While drinking dogs generally limit themselves to basic hydration, Dog Drinking GIFpeople drink for many other reasons, and pure enjoyment is not the worst of them. Modern cocktails in particular offer an almost unlimited range of flavors and textures (thank you, molecular gastronomists!), and due to their intoxicating effect, are the perfect medium to deliver a sensational spring day… or evening.

The tongue and palate are the major organs of taste, naturally, and although they are highly sensitive, they can only “report” their data to the brain, which must catalog and record the information so you remember that warm hint of absinthe in your Inside Job, or the surprising spark of celery bitters in your Oxford Comma.

So next time you mix or order a cocktail, take a moment to really taste it. Taste the cocktail. First, inhale at the rim of the glass and notice its scent as you take in the first sip with just a bit of air. Let it roll over your tongue, slowly. Bathe your taste buds in viscous sips of deliciousness. (And then try to say that phrase three times fast.)

drinking martini-dailymailukAs you swallow, open your lips slightly to allow the alcohol vapors to rise into your palate. Breathe in slowly through your mouth and nose, and savor the flavor of each ingredient as it evaporates. Lick the remaining drops from your lips and warm to the final tingle on your tongue. Sigh, and sip again. Notice how the first sip is different from the next, and the next, and the last. Take in the astringency of the gin, or the heat of spicy bourbon, or the sweet complexity of the liqueurs.

That’s the physical process of drink-tasting. While the temperature, flavor, and texture are dancing down your throat, your brain still needs to keep a firm grip on its analytical faculties to learn and catalog those taste sensations – warm or cool; sweet, spicy, or fruity; thick, foamy, or frosty. Is it too tart? Too watery? Too cold, or not cold enough? What individual flavors do you detect? Give your brain time between tastes to record the flavors, the textures, temperatures of each sip.

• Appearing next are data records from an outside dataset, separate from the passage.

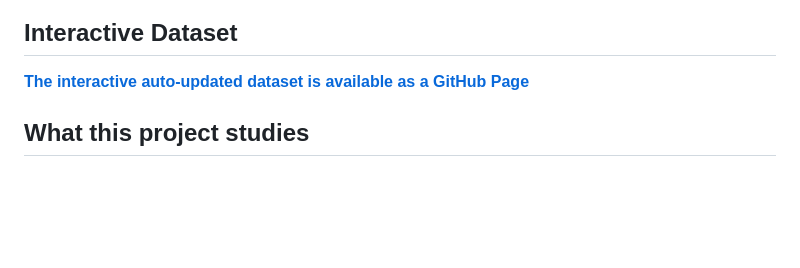
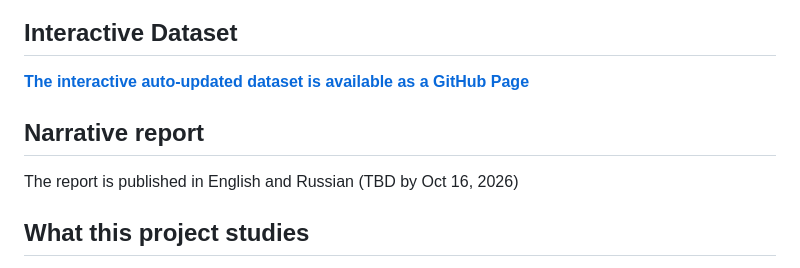
Before and after one commit to Provereno-Media/Erase-On-Demand-Bad-Actors-VS-Journalists, a Markdown page: README.md, the part around the change. Rendered like a GitHub page; blank space fills up the shorter version.

Commit message:
Add narrative report section to README
Added a section for the narrative report with publication details.

```diff
--- a/README.md
+++ b/README.md
@@ -11,6 +11,10 @@ Media under the [Tech Accountability Grants program](https://efcsn.com/funding-o
 ## Interactive Dataset
 
 **[The interactive auto-updated dataset is available as a GitHub Page](https://provereno-media.github.io/Erase-On-Demand-Bad-Actors-VS-Journalists/)**
+
+## Narrative report
+
+The report is published in English and Russian (TBD by Oct 16, 2026)
 
 ## What this project studies
 
```
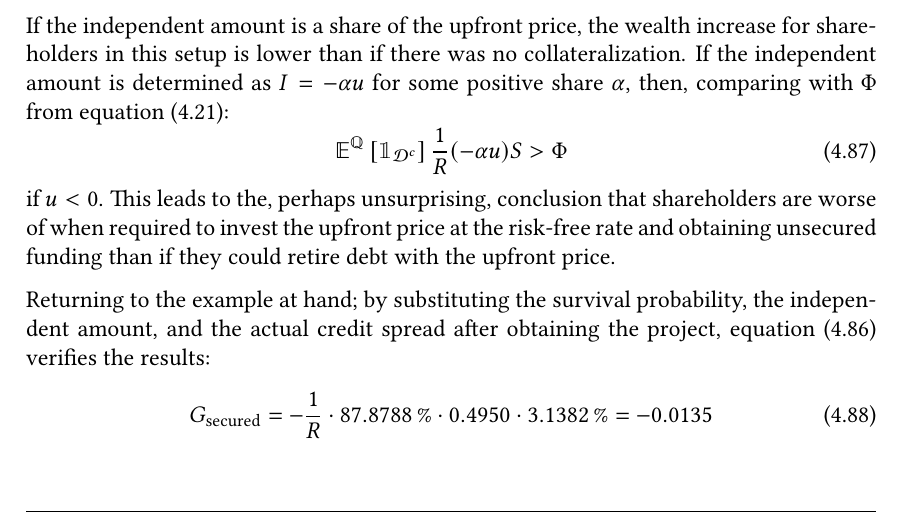
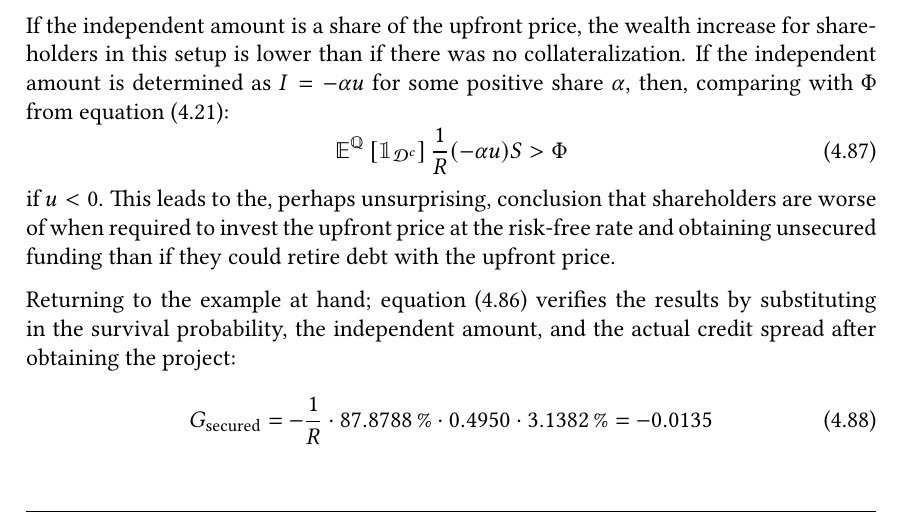
Before and after one commit to sebastianbaltser/master-thesis, a LaTeX thesis (thesis/main.tex, which reads thesis/content/body-matter/single-period-model/examples/secured-derivatives.tex): part of page 63 of 74, cut so that both start at the same text. Compiled offline with pdfLaTeX.

Commit message:
Fix formulation

```diff
--- a/thesis/content/body-matter/single-period-model/examples/secured-derivatives.tex
+++ b/thesis/content/body-matter/single-period-model/examples/secured-derivatives.tex
@@ -201,9 +201,9 @@
         than if they could retire debt with the upfront price.
 
         Returning to the example at hand;
-        by substituting the survival probability, the independent amount,
-        and the actual credit spread after obtaining the project,
-        \cref{eqn:marginal-shareholder-value-debt-financing-collateral} verifies the results:
+        \cref{eqn:marginal-shareholder-value-debt-financing-collateral} verifies the results
+        by substituting in the survival probability, the independent amount,
+        and the actual credit spread after obtaining the project:
             \begin{equation}
                 G_{\text{secured}}
                 =
```
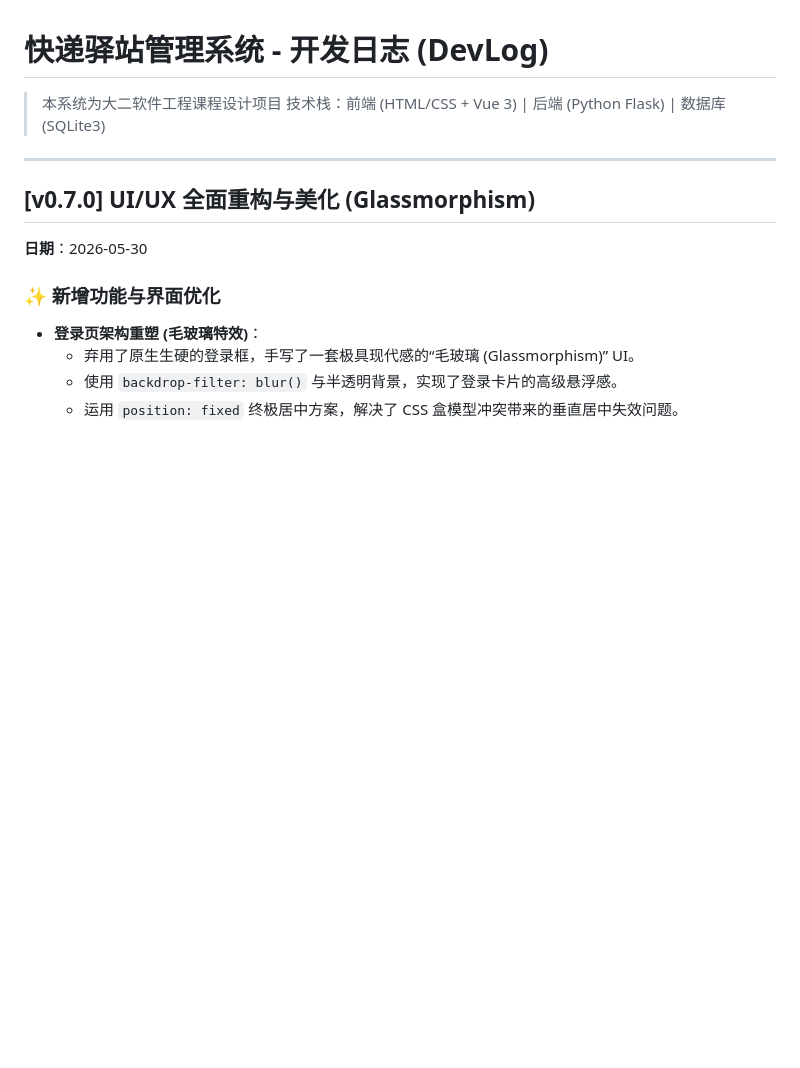
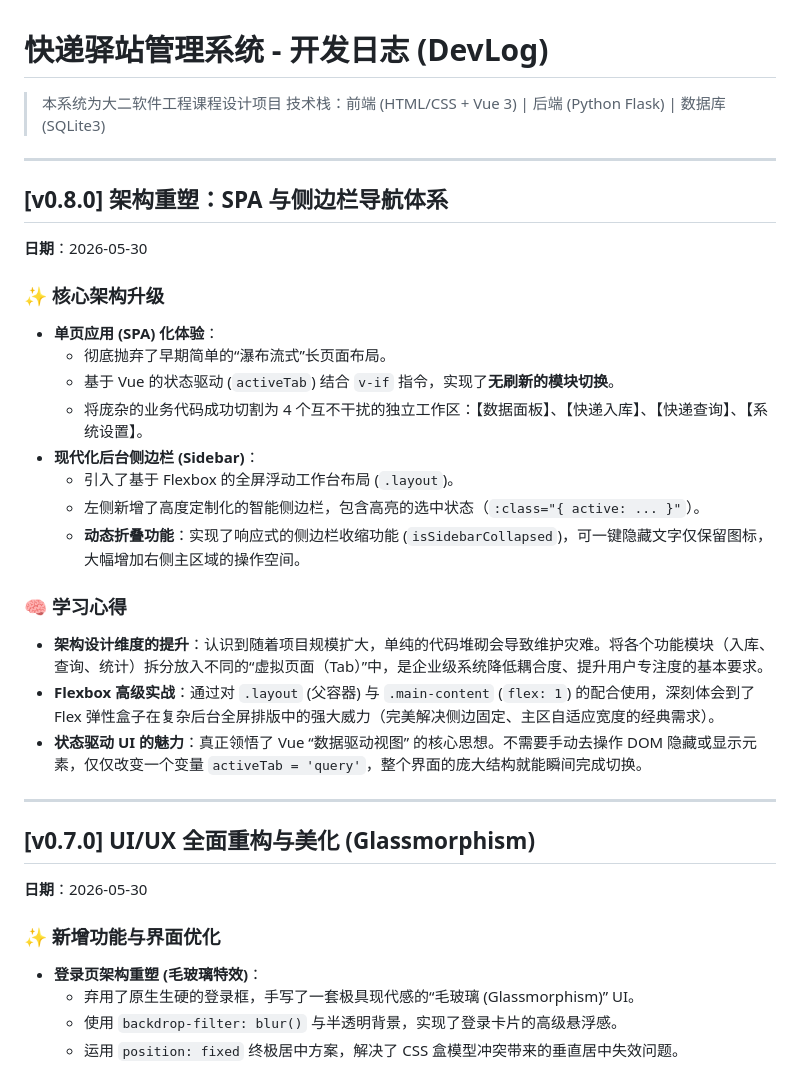
Before and after one commit to huowangeee/kuaidiyizhan, a Markdown page: DEVVLOG.md, the part around the change. Drawn GitHub-style; blank space fills up the shorter version.

Commit message:
增加侧边栏

```diff
--- a/DEVVLOG.md
+++ b/DEVVLOG.md
@@ -2,6 +2,29 @@
 
 > 本系统为大二软件工程课程设计项目
 > 技术栈：前端 (HTML/CSS + Vue 3) | 后端 (Python Flask) | 数据库 (SQLite3)
+
+---
+
+## [v0.8.0] 架构重塑：SPA 与侧边栏导航体系
+
+**日期**：2026-05-30
+
+### ✨ 核心架构升级
+
+- **单页应用 (SPA) 化体验**：
+  - 彻底抛弃了早期简单的“瀑布流式”长页面布局。
+  - 基于 Vue 的状态驱动 (`activeTab`) 结合 `v-if` 指令，实现了**无刷新的模块切换**。
+  - 将庞杂的业务代码成功切割为 4 个互不干扰的独立工作区：【数据面板】、【快递入库】、【快递查询】、【系统设置】。
+- **现代化后台侧边栏 (Sidebar)**：
+  - 引入了基于 Flexbox 的全屏浮动工作台布局 (`.layout`)。
+  - 左侧新增了高度定制化的智能侧边栏，包含高亮的选中状态（`:class="{ active: ... }"`）。
+  - **动态折叠功能**：实现了响应式的侧边栏收缩功能 (`isSidebarCollapsed`)，可一键隐藏文字仅保留图标，大幅增加右侧主区域的操作空间。
+
+### 🧠 学习心得
+
+- **架构设计维度的提升**：认识到随着项目规模扩大，单纯的代码堆砌会导致维护灾难。将各个功能模块（入库、查询、统计）拆分放入不同的“虚拟页面（Tab）”中，是企业级系统降低耦合度、提升用户专注度的基本要求。
+- **Flexbox 高级实战**：通过对 `.layout` (父容器) 与 `.main-content` (`flex: 1`) 的配合使用，深刻体会到了 Flex 弹性盒子在复杂后台全屏排版中的强大威力（完美解决侧边固定、主区自适应宽度的经典需求）。
+- **状态驱动 UI 的魅力**：真正领悟了 Vue “数据驱动视图” 的核心思想。不需要手动去操作 DOM 隐藏或显示元素，仅仅改变一个变量 `activeTab = 'query'`，整个界面的庞大结构就能瞬间完成切换。
 
 ---
 
```
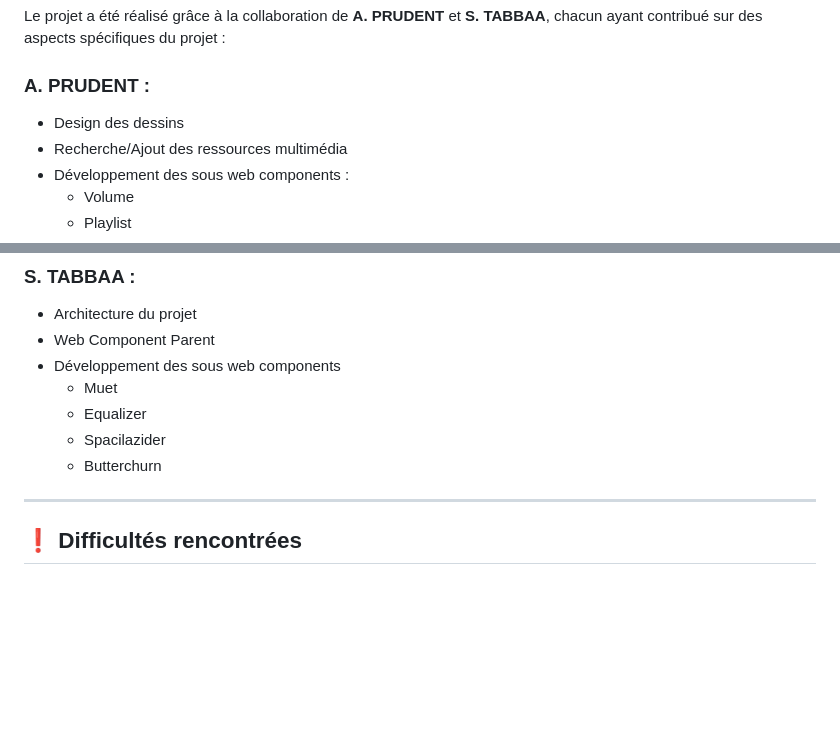
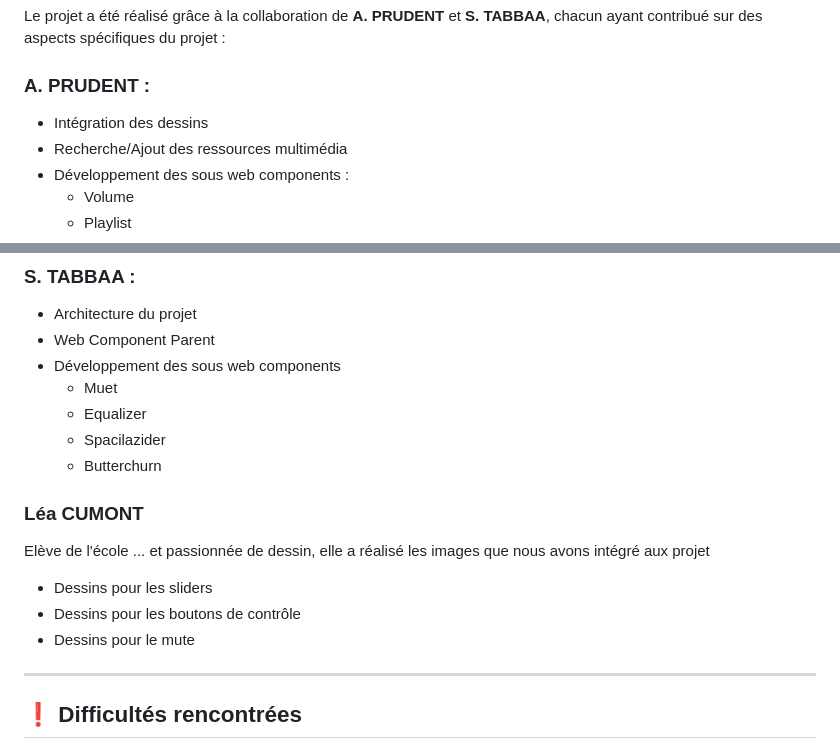
Before and after one commit to stabbaa24/M2_NumRes_TABBAA_WEB_COMPONENT, a Markdown page: README.md, 2 parts joined by grey strips. Drawn GitHub-style; blank space fills up the shorter version.

Commit message:
Ajout des contributions

```diff
--- a/README.md
+++ b/README.md
@@ -203,7 +203,7 @@ Voici une vue d'ensemble de l'organisation du projet :
 Le projet a été réalisé grâce à la collaboration de **A. PRUDENT** et **S. TABBAA**, chacun ayant contribué sur des aspects spécifiques du projet :
 
 ### **A. PRUDENT :**
-- Design des dessins
+- Intégration des dessins
 - Recherche/Ajout des ressources multimédia
 - Développement des sous web components :
   - Volume
@@ -218,6 +218,12 @@ Le projet a été réalisé grâce à la collaboration de **A. PRUDENT** et **S.
   - Equalizer
   - Spacilazider
   - Butterchurn
+
+### **Léa CUMONT**
+Elève de l'école ... et passionnée de dessin, elle a réalisé les images que nous avons intégré aux projet
+- Dessins pour les sliders
+- Dessins pour les boutons de contrôle
+- Dessins pour le mute
 
 ---
 
```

It doesn’t matter whether there’s absinthe in your cocktail – if you taste anise, there must be some chemical cousin to it in your glass. That won’t be fun if you don’t like anise, but you’ll have learned to do a little more taste-testing to find out what exactly you do like about that particular drink. Make a different cocktail that includes – or excludes – the ingredient you’re not sure of. Compare and contrast. Have a tasting party, and try several varieties of the same base spirit to see how they affect the overall flavor of one of your favorite cocktails.AJ1180423

Spring is the perfect time to rejuvenate your palate with some fresh sensations. Drink up, slowly, and savor the season!

Image credits: reddit.com (dog drinking); dailymailuk.com (sipping); Eavisa.com (daffodil)